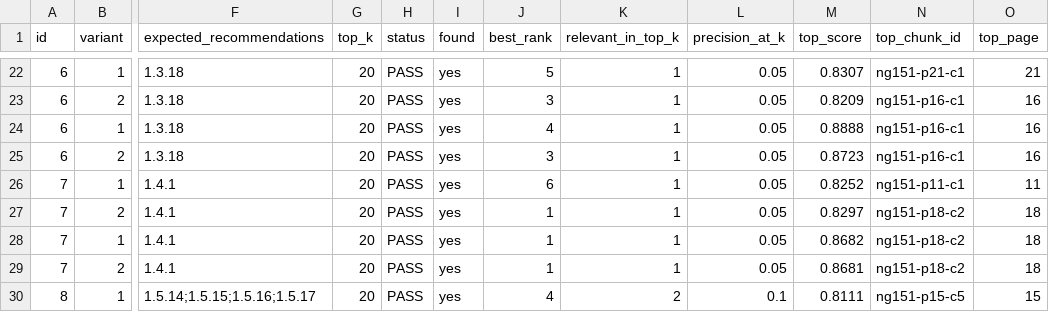
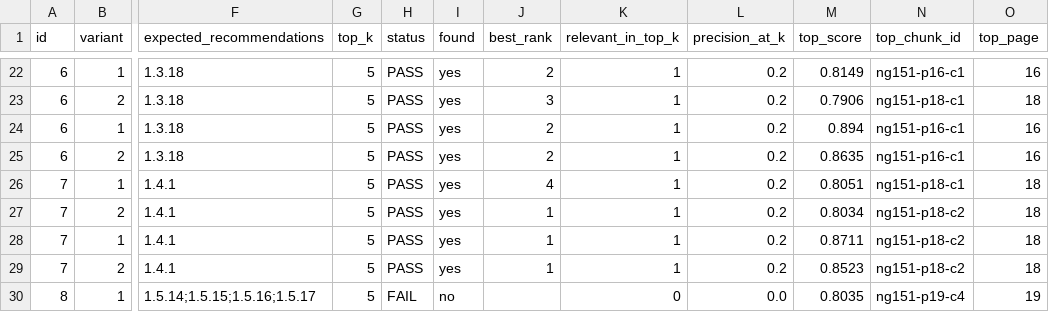
Before and after one commit to mostafaelwazzany/AI-Project-for-Hackathon, a CSV file: data/evaluation/evaluation_results.csv, drawn as a sheet; only a part is shown, gaps mark what is left out; the diff covers the shown part only; the diff names each change by its address in the sheet, - before the commit and + after, or states it on an @@ line.

```diff
--- a/data/evaluation/evaluation_results.csv
+++ b/data/evaluation/evaluation_results.csv
-G22:G30 (top_k): 20
+G22:G30 (top_k): 5
-J22 (best_rank): 5
+J22 (best_rank): 2
-L22:L29 (precision_at_k): 0.05
+L22:L29 (precision_at_k): 0.2
-M22 (top_score): 0.8307
+M22 (top_score): 0.8149
-N22 (top_chunk_id): ng151-p21-c1
+N22 (top_chunk_id): ng151-p16-c1
-O22 (top_page): 21
+O22 (top_page): 16
-M23 (top_score): 0.8209
+M23 (top_score): 0.7906
-N23 (top_chunk_id): ng151-p16-c1
+N23 (top_chunk_id): ng151-p18-c1
-O23 (top_page): 16
+O23 (top_page): 18
-J24 (best_rank): 4
+J24 (best_rank): 2
-M24 (top_score): 0.8888
+M24 (top_score): 0.894
-J25 (best_rank): 3
+J25 (best_rank): 2
-M25 (top_score): 0.8723
+M25 (top_score): 0.8635
-J26 (best_rank): 6
+J26 (best_rank): 4
-M26 (top_score): 0.8252
+M26 (top_score): 0.8051
-N26 (top_chunk_id): ng151-p11-c1
+N26 (top_chunk_id): ng151-p18-c1
-O26 (top_page): 11
+O26 (top_page): 18
-M27 (top_score): 0.8297
+M27 (top_score): 0.8034
-M28 (top_score): 0.8682
+M28 (top_score): 0.8711
-M29 (top_score): 0.8681
+M29 (top_score): 0.8523
-H30 (status): PASS
+H30 (status): FAIL
-I30 (found): yes
+I30 (found): no
-J30 (best_rank): 4
+J30 (best_rank): (empty)
-K30 (relevant_in_top_k): 2
+K30 (relevant_in_top_k): 0
-L30 (precision_at_k): 0.1
+L30 (precision_at_k): 0.0
-M30 (top_score): 0.8111
+M30 (top_score): 0.8035
-N30 (top_chunk_id): ng151-p15-c5
+N30 (top_chunk_id): ng151-p19-c4
-O30 (top_page): 15
+O30 (top_page): 19
```
Also changed, not shown: 154 edited cells elsewhere in this file, 48 other files.
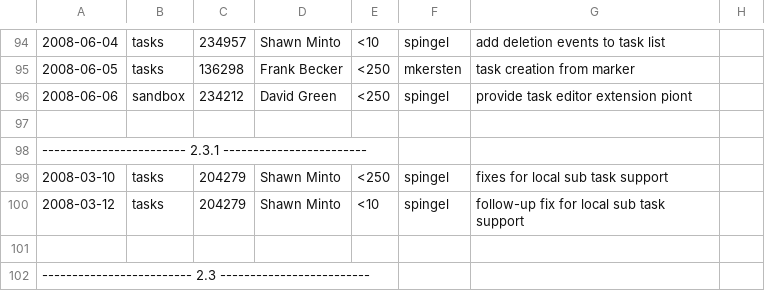
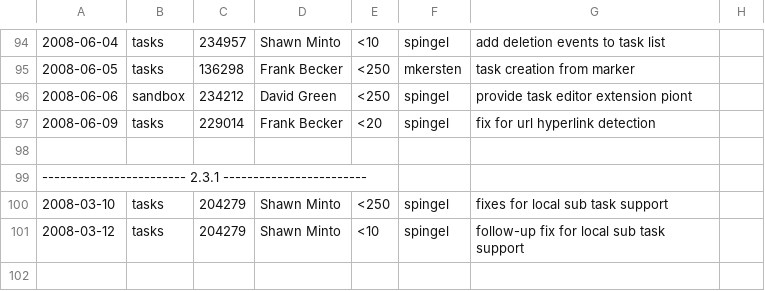
Before and after one commit to eclipse-mylyn/mylyn-website, a CSV file: doc/mylyn-iplog.csv, drawn as a sheet; only a part is shown, gaps mark what is left out; the shorter side is filled out with more unchanged rows; the diff names each change by its address in the sheet, - before the commit and + after, or states it on an @@ line.

Commit message:
ASSIGNED - bug 229014: [patch] URL Links in Task editor include parens and other punctuation https://bugs.eclipse.org/bugs/show_bug.cgi?id=229014

```diff
--- a/doc/mylyn-iplog.csv
+++ b/doc/mylyn-iplog.csv
+row 97: 2008-06-09 | tasks | 229014 | Frank Becker | <20 | spingel | fix for url hyperlink detection
```
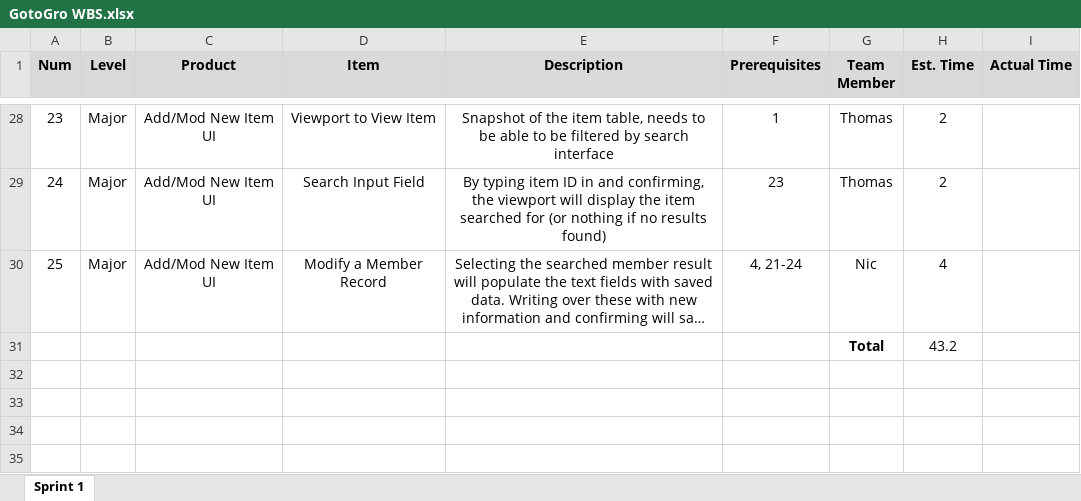
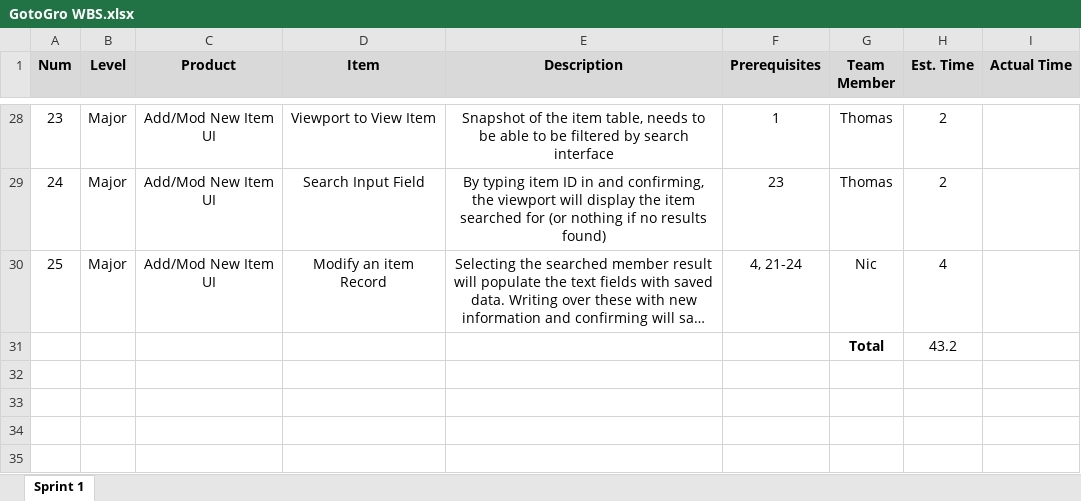
Before and after one commit to SpyraxianJ/msp-gotogro, an Excel workbook: Written Tasks/GotoGro WBS.xlsx, sheet Sprint 1, drawn as a sheet; only a part is shown, gaps mark what is left out; long unchanged cells end in …; values as stored, in another font and other column widths than the file's, no borders; conditional formats not drawn; the diff names each change by its address in the sheet, - before the commit and + after, or states it on an @@ line.

```diff
--- a/Written Tasks/GotoGro WBS.xlsx (sheet Sprint 1)
+++ b/Written Tasks/GotoGro WBS.xlsx (sheet Sprint 1)
-D30 (Item): Modify a Member Record
+D30 (Item): Modify an item Record
```
Also changed, not shown: 2 other files.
+ + + + + + +
• DIRECTIONS FOR THIS TASK: Every line from the one holding "Before and after one commit to eclipse-mylyn/mylyn-website, a" through the last line of the entries above, and nothing else, is to be restated word for word. Pictures stay out.

• TASK RESPONSE:
Before and after one commit to eclipse-mylyn/mylyn-website, a CSV file: doc/mylyn-iplog.csv, drawn as a sheet; only a part is shown, gaps mark what is left out; the shorter side is filled out with more unchanged rows; the diff names each change by its address in the sheet, - before the commit and + after, or states it on an @@ line.

Commit message:
ASSIGNED - bug 229014: [patch] URL Links in Task editor include parens and other punctuation https://bugs.eclipse.org/bugs/show_bug.cgi?id=229014

```diff
--- a/doc/mylyn-iplog.csv
+++ b/doc/mylyn-iplog.csv
+row 97: 2008-06-09 | tasks | 229014 | Frank Becker | <20 | spingel | fix for url hyperlink detection
```
Before and after one commit to SpyraxianJ/msp-gotogro, an Excel workbook: Written Tasks/GotoGro WBS.xlsx, sheet Sprint 1, drawn as a sheet; only a part is shown, gaps mark what is left out; long unchanged cells end in …; values as stored, in another font and other column widths than the file's, no borders; conditional formats not drawn; the diff names each change by its address in the sheet, - before the commit and + after, or states it on an @@ line.

```diff
--- a/Written Tasks/GotoGro WBS.xlsx (sheet Sprint 1)
+++ b/Written Tasks/GotoGro WBS.xlsx (sheet Sprint 1)
-D30 (Item): Modify a Member Record
+D30 (Item): Modify an item Record
```
Also changed, not shown: 2 other files.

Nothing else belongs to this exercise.